The jury comprised Steinmann, Jürg Neuenschwander, a film director and producer based in Bern and Paris; Peter Schneemann, a professor at the Institute of Art History at the University of Bern; Jean Ziegler, a professor and sociologist based in Geneva; Helen Hirsch, director of Kunstmuseum Thun; and Marianne Flubacher, head of Thun’s cultural department. The prize will be presented to Chhachhi during a ceremony on August 25.

June 22, 2017

Kassel City Council Approves Plan to Build Documenta Institute

Marta Minujín’s The Parthenon of Books, 2017,
 at Documenta 14 in Kassel. Photo: Roman März

On Monday, June 19, Kassel’s city council voted in favor of building a $26.7 million research center dedicated to Documenta at a site adjacent to the University of Kassel, HNA reports. After hosting the contemporary art exhibition every five years since 1955, Kassel will “keep alive the concept and experience of Documenta in the years between exhibitions,” the city council said in a statement.

The Documenta Institute will be managed by the organizers of the exhibition, the city of Kassel, and the Fridericianum museum. The 50,000-square-foot building will employ around twenty-five staff members and will host talks, conferences, and other events. The German government will contribute $13.4 million to the project, the state of Hesse will provide $6.7 million, and the remaining $6.7 million will be fundraised by the city.

June 21, 2017

Erin B. Coe to Lead Penn State University’s Palmer Museum of Art

Erin B. Coe. Photo: The Post Star

The Hyde Collection’s board of trustees announced that director Erin B. Coe will step down from her position at the helm of the institution at the end of July and a national search will be conducted for her replacement.
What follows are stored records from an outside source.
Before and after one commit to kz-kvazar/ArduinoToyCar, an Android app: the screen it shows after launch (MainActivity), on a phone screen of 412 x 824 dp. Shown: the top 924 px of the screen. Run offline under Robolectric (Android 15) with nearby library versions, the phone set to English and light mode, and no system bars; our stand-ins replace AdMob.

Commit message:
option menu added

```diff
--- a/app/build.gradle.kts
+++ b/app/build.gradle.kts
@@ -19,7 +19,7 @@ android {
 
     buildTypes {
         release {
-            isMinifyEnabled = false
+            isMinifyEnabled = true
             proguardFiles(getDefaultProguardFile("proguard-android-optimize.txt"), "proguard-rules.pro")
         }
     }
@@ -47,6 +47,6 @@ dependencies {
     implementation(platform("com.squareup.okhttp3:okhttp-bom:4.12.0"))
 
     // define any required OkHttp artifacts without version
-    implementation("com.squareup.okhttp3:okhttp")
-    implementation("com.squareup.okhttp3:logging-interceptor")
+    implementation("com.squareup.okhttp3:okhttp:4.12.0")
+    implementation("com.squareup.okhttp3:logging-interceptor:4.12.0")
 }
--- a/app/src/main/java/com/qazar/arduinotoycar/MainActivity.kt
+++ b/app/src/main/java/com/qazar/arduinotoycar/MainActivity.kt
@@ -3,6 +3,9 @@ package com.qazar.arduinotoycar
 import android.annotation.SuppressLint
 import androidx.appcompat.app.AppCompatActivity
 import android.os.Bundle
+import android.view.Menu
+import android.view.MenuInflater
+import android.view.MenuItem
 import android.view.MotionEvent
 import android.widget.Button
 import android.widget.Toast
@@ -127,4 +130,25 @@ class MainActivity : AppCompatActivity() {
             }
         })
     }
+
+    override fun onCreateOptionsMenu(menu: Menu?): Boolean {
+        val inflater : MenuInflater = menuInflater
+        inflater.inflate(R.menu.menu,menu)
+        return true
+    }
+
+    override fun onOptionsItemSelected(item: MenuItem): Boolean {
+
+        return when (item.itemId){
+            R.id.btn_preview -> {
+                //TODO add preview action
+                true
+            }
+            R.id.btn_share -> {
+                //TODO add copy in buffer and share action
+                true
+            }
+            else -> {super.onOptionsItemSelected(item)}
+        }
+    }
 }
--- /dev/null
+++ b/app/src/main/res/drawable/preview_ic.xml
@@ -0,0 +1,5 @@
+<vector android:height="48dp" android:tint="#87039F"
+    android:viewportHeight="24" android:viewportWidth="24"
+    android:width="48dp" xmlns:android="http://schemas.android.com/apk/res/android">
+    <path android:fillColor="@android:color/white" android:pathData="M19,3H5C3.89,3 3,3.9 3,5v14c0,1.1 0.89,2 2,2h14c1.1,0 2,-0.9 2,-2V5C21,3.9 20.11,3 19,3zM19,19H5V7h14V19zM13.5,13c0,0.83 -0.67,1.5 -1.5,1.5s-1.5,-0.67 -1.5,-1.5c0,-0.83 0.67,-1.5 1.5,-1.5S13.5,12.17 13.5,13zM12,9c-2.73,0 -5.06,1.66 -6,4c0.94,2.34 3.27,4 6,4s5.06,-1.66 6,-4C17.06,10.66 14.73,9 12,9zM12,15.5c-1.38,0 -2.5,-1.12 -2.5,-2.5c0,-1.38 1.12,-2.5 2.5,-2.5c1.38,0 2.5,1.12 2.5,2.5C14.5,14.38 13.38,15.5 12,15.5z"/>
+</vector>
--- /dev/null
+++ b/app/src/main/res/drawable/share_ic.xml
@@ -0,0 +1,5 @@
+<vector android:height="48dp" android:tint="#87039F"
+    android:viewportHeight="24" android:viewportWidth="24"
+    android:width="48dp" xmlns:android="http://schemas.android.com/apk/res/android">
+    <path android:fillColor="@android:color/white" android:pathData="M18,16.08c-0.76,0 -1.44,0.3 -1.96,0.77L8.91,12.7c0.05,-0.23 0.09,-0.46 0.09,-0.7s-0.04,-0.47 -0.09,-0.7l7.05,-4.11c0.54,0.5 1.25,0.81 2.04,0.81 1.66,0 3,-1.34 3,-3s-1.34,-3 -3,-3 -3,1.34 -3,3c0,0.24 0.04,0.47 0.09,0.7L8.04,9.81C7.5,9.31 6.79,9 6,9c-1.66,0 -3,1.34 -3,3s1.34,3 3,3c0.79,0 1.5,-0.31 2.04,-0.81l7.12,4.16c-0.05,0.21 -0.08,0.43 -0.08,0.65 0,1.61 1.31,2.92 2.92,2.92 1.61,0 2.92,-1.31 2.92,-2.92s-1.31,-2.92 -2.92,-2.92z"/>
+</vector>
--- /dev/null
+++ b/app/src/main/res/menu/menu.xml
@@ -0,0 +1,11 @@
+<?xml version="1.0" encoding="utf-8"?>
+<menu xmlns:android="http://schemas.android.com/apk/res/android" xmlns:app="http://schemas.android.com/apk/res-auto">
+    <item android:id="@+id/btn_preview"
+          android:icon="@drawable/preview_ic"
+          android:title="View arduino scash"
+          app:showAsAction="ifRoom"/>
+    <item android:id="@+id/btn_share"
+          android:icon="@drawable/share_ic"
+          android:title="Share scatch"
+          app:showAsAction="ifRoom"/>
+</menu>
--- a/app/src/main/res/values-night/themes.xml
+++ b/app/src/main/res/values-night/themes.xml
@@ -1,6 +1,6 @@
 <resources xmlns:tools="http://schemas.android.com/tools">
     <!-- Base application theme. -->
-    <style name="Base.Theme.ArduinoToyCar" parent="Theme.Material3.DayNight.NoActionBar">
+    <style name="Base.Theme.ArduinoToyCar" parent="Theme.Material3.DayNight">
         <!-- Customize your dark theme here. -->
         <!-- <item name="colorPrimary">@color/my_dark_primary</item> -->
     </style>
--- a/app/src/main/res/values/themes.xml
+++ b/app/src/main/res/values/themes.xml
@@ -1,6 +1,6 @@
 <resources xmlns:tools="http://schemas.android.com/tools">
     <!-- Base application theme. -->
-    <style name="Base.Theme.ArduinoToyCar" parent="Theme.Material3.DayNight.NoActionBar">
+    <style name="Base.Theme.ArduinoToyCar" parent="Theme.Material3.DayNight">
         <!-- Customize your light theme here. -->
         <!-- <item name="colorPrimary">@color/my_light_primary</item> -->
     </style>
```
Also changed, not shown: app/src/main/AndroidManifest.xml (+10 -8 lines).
Coe is leaving to join the Palmer Museum of Art at Penn State University as director, according to a report by Maury Thompson at The Post Star. Anne Saile, founder of the Saile Group LLC, a business development and leadership consulting firm, has been named interim director at the Hyde.

“This is a bittersweet moment for the Hyde,” board chair Karl Seitz said. “We are delighted to see Erin take the next big step in what is already a brilliant career. Her leadership of the Hyde, particularly the establishment of the new Feibes & Schmitt Gallery for modern and contemporary art, has been extraordinary. Erin has created a platform for future growth and opportunity for the Hyde. As her colleagues and friends, we will miss our daily contact with a vibrant, optimistic, visionary spirit and we wish her only the best.”
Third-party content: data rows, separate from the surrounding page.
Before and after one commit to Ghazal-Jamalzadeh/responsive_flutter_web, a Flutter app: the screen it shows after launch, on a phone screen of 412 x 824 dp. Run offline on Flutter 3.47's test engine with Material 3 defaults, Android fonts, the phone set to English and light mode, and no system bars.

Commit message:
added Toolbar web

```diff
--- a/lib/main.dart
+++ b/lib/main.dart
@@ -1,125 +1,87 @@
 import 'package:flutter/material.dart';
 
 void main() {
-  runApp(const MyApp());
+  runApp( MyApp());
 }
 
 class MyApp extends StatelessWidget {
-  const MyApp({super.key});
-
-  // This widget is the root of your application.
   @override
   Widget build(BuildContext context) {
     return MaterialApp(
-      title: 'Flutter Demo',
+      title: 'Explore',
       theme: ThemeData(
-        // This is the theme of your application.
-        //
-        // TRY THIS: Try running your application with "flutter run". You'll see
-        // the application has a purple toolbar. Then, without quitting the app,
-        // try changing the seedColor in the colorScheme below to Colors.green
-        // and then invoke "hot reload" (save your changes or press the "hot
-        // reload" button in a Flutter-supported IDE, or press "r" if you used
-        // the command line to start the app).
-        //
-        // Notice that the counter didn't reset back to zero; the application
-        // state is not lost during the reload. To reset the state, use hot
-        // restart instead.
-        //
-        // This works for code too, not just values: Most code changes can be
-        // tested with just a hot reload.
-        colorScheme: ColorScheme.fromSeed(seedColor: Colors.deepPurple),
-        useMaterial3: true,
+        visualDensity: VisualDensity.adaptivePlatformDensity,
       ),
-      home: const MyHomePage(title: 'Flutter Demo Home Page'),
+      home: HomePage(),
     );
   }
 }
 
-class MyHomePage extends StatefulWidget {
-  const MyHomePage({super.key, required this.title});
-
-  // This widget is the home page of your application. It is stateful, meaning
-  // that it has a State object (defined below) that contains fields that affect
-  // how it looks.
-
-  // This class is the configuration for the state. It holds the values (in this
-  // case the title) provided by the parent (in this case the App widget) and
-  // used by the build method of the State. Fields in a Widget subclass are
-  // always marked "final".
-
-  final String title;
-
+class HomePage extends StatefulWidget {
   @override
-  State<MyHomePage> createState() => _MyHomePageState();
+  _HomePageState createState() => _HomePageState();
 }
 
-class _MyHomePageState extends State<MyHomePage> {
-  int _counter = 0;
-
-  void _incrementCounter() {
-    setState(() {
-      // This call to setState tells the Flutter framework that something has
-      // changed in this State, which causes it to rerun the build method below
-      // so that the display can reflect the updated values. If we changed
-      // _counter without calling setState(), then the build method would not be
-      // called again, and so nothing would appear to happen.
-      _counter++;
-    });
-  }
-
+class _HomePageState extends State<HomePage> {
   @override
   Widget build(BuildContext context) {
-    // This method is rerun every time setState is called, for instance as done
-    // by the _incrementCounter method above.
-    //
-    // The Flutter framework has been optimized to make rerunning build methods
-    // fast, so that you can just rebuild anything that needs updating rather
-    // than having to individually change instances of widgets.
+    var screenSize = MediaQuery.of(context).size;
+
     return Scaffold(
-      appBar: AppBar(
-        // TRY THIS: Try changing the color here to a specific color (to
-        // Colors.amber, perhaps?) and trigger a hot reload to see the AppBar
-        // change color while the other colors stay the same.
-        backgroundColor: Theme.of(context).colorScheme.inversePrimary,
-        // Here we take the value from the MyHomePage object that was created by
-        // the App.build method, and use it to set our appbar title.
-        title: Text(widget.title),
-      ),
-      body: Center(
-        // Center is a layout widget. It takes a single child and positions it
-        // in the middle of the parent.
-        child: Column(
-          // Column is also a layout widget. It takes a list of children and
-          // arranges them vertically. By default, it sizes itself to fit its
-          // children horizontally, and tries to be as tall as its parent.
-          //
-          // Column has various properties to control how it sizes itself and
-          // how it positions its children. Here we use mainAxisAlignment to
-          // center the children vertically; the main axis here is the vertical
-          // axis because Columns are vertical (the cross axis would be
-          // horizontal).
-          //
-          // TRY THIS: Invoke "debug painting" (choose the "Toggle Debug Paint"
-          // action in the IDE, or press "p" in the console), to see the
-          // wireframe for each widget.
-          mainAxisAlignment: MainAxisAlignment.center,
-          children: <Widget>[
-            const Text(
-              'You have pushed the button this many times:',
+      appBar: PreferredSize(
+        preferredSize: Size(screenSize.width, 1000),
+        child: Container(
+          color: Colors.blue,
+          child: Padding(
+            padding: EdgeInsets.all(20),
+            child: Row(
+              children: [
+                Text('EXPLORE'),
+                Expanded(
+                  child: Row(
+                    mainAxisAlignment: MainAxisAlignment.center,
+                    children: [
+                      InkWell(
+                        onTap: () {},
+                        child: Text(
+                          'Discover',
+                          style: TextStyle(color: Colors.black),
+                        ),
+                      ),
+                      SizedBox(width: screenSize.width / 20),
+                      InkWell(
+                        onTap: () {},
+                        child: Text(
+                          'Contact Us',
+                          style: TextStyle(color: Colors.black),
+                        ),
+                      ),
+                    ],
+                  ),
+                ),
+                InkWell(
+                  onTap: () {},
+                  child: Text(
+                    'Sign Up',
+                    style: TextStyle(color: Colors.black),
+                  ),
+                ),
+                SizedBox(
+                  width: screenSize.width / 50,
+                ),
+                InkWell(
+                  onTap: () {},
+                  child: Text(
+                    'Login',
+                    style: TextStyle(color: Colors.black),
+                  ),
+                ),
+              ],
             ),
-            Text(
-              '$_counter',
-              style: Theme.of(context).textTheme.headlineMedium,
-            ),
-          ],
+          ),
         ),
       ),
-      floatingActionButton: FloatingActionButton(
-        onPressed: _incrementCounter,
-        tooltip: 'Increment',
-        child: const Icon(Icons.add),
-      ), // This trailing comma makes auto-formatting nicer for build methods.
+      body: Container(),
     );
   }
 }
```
During her tenure, Coe helped the Hyde secure an $11 million gift, one of the largest in its history, and led a successful campaign to raise $500,000 to expand the museum and build a new gallery for modern art—the first new exhibition space at the institution in more than twenty-eight years.

June 21, 2017
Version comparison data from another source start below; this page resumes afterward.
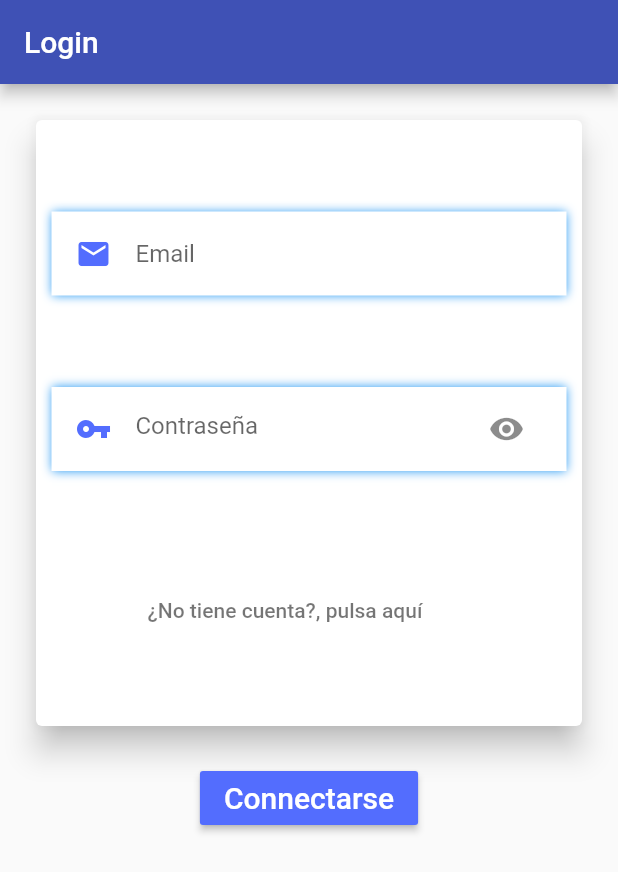
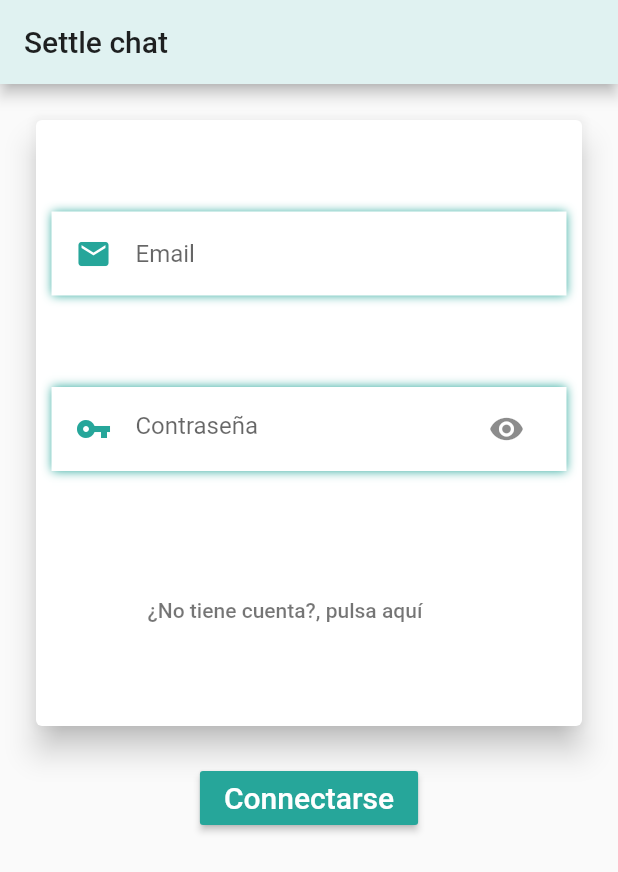
Before and after one commit to oumi/TalkApp, a Flutter app: the screen it shows after launch, on a phone screen of 412 x 824 dp. Shown: the top 872 px of the screen. Run offline on Flutter 3.47's test engine with Material 2 defaults, Android fonts, the phone set to English and light mode, and no system bars; our stand-ins replace cached_network_image, dio, file_picker, firebase_auth, firebase_database, firebase_storage and 2 more; missing offline and left inert: downloads_path_provider, flutter_pdfview; accounts and stored records are empty.

Commit message:
cambios en el diseño rabie. teal400

```diff
--- a/lib/Controller/LoginController.dart
+++ b/lib/Controller/LoginController.dart
@@ -2,10 +2,10 @@
 
 import 'package:flutter/cupertino.dart';
 import 'package:flutter/material.dart';
-import 'package:inedithos_chat/Controller/DialogBoxController.dart';
+import 'package:inedithos_chat/Widgets/DialogBox.dart';
 import 'package:inedithos_chat/Model/FirebaseHelper.dart';
 import 'package:firebase_auth/firebase_auth.dart';
-import 'dart:io';
+import 'package:inedithos_chat/Widgets/Const.dart';
 
 class LoginController extends StatefulWidget {
   LoginControllerState createState() => new LoginControllerState();
@@ -18,7 +18,7 @@ class LoginControllerState extends State<LoginController>{
   String _name;
   String _surname;
   bool _obscureText = true;
-  String _title = 'Login';
+  String _title = appName;
 
   @override
   Widget build(BuildContext context) {
@@ -47,7 +47,7 @@ class LoginControllerState extends State<LoginController>{
 
             new RaisedButton(
               onPressed: _manageLog,
-              color: Colors.indigoAccent,
+              color: teal400,
               child: new Text((_log== true)? 'Connectarse':'Registrarse',
                 style: new TextStyle(
                     color: Colors.white,
@@ -63,7 +63,6 @@ class LoginControllerState extends State<LoginController>{
 
   _manageLog(){
     DialogBox dialogBox = DialogBox();
-    print('_manageLog  starting');
     if (_mail != null ){
       if ( _password != null){
         if (_log == true){
@@ -118,8 +117,8 @@ class LoginControllerState extends State<LoginController>{
             color: Colors.white,
             boxShadow: [
               BoxShadow(
-                  color: Colors.blue,
-                  blurRadius: 5
+                  color: teal400,
+                  blurRadius: blurRad
               )
             ]
         ),
@@ -127,7 +126,7 @@ class LoginControllerState extends State<LoginController>{
             decoration: InputDecoration(
               border: InputBorder.none,
               icon: Icon(Icons.email,
-                color: Colors.indigoAccent,
+                color: teal400,
               ),
               hintText: 'Email',
             ),
@@ -150,8 +149,8 @@ class LoginControllerState extends State<LoginController>{
             color: Colors.white,
             boxShadow: [
               BoxShadow(
-                  color: Colors.blue,
-                  blurRadius: 5
+                  color: teal400,
+                  blurRadius: blurRad
               )
             ]
         ),
@@ -161,7 +160,7 @@ class LoginControllerState extends State<LoginController>{
             decoration: InputDecoration(
               border: InputBorder.none,
               icon: Icon(Icons.vpn_key,
-                color: Colors.indigoAccent,
+                color: teal400,
               ),
               suffixIcon: GestureDetector(
                 onTap: () {
@@ -199,8 +198,8 @@ class LoginControllerState extends State<LoginController>{
               color: Colors.white,
               boxShadow: [
                 BoxShadow(
-                    color: Colors.grey,
-                    blurRadius: 5
+                    color: teal400,
+                    blurRadius: blurRad
                 )
               ]
           ),
@@ -208,7 +207,7 @@ class LoginControllerState extends State<LoginController>{
               decoration: InputDecoration(
                 border: InputBorder.none,
                 icon: Icon(Icons.person_outline,
-                  color: Colors.indigoAccent,
+                  color: teal400,
                 ),
                 hintText: 'Nombre',
               ),
@@ -231,8 +230,8 @@ class LoginControllerState extends State<LoginController>{
               color: Colors.white,
               boxShadow: [
                 BoxShadow(
-                    color: Colors.blue,
-                    blurRadius: 5
+                    color: teal400,
+                    blurRadius: blurRad
                 )
               ]
           ),
@@ -240,7 +239,7 @@ class LoginControllerState extends State<LoginController>{
               decoration: InputDecoration(
                 border: InputBorder.none,
                 icon: Icon(Icons.person_outline,
-                  color: Colors.indigoAccent,
+                  color: teal400,
                 ),
                 hintText: 'Apellido',
               ),
--- a/lib/Controller/MessagesController.dart
+++ b/lib/Controller/MessagesController.dart
@@ -26,7 +26,7 @@ class MessagesControllerState extends State<MessagesController>{
       itemBuilder: (BuildContext context, DataSnapshot snapshot, Animation<double> animation, int index){
         Conversation conversation = new Conversation(snapshot);
         String subtitle = (conversation.id == widget.id)? "Me: " : "";
-        subtitle += conversation.last_message ?? "imágen enviada";
+        subtitle += conversation.last_message ?? "Envío realizado";
         return new ListTile(
           leading: new CustomImage(conversation.user.imageUrl, conversation.user.initiales, 20.0),
           title: new Text("${conversation.user.name}  ${conversation.user.surname}"),
--- a/lib/Model/User.dart
+++ b/lib/Model/User.dart
@@ -6,6 +6,7 @@ class User {
   String surname;
   String imageUrl;
   String initiales;
+  String rol;
 
   User(DataSnapshot snapshot){
     Map map = snapshot.value;
@@ -13,6 +14,7 @@ class User {
     id = map["uid"];
     surname = map["surname"];
     imageUrl = map["imageUrl"];
+    rol = map["rol"];
     if (name!= null  && name.length >0){
       initiales = name[0];
     }
@@ -31,6 +33,7 @@ class User {
       "surname":surname,
       "name": name,
       "imageUrl": imageUrl,
+      "rol": rol,
       "uid":id
     };
   }
--- a/lib/Widgets/ChatBubble.dart
+++ b/lib/Widgets/ChatBubble.dart
@@ -2,6 +2,8 @@ import 'package:flutter/material.dart';
 import 'package:inedithos_chat/Model/Message.dart';
 import 'package:inedithos_chat/Model/User.dart';
 import 'package:inedithos_chat/Widgets/CustomImage.dart';
+import 'package:inedithos_chat/Widgets/CustomPdf.dart';
+import 'dart:math';
 
 
 class ChatBubble extends StatelessWidget{
@@ -61,7 +63,7 @@ class ChatBubble extends StatelessWidget{
                               fontStyle: FontStyle.italic
                             ),
                           )
-                        : new Text(message.fileUrl)
+                        : new CustomPdf(message.fileUrl)
                     )
                         : new CustomImage(message.imageUrl, null, null)
                 ),
--- /dev/null
+++ b/lib/Widgets/Const.dart
@@ -0,0 +1,9 @@
+import 'dart:ui';
+final primaryColor = Color(0xff203152);
+final white = Color(0x99ffffff);
+final teal = Color(0xffe0f2f1);
+final teal400 = Color(0xff26a69a);
+final blurRad = 5.0;
+final cyan = Color(0xff006064);
+final blueGrey = Color(0xff263238);
+final appName = "Settle chat";
--- a/lib/main.dart
+++ b/lib/main.dart
@@ -2,6 +2,7 @@ import 'package:flutter/material.dart';
 import 'package:firebase_auth/firebase_auth.dart';
 import 'Controller/LoginController.dart';
 import 'Controller/MainController.dart';
+import 'package:inedithos_chat/Widgets/Const.dart';
 
 void main() => runApp(MyApp());
 
@@ -13,7 +14,8 @@ class MyApp extends StatelessWidget {
       title: 'chat App Demo',
       debugShowCheckedModeBanner: false,
       theme: ThemeData(
-        primarySwatch: Colors.indigo,
+       // primarySwatch: teal,
+       primaryColor: teal,
       ),
       home: _manageAuth(),
     );
```
Also changed, not shown: lib/Controller/ContactsController.dart (+14 -3 lines), lib/Controller/MainController.dart (+104 -9 lines), lib/Controller/ProfileController.dart (+32 -38 lines), lib/Widgets/Choice.dart (added, +8 -0 lines), lib/Widgets/CustomImage.dart (+6 -4 lines), lib/Widgets/CustomPdf.dart (added, +127 -0 lines), pubspec.yaml (+9 -1 lines), lib/Widgets/DialogBox.dart (renamed from lib/Controller/DialogBoxController.dart), pubspec.lock, 18 other files.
Sylvie Patry Named Deputy Director of Musée d’Orsay

Sylvie Patry

The Barnes Foundation has announced that its chief curator Sylvie Patry will return to the Musée d’Orsay in Paris to become deputy director for curatorial affairs and collections. Patry will continue to collaborate as a consulting curator at the Barnes Foundation until 2019, during which time she will oversee a roster of exhibitions and complete a catalogue raisonné of the Barnes’s Cezanne collection.

“Sylvie has played an important role in building our dynamic special exhibition program, which brings living artists and new ideas into conversation with our permanent collection, and she has also expanded our relationship with leading arts institutions around the world,” said Thom Collins, executive director and president of the Barnes Foundation. “We are excited for Sylvie in her new role at the Musée d’Orsay, and are looking forward to collaborating with her in the years ahead.”

Prior to joining the Barnes in January 2016 as deputy director for collections and exhibitions and the Gund Family Chief Curator, Patry had served as chief curator of Impressionist and Post-Impressionist paintings at the Musée d’Orsay for more than a decade.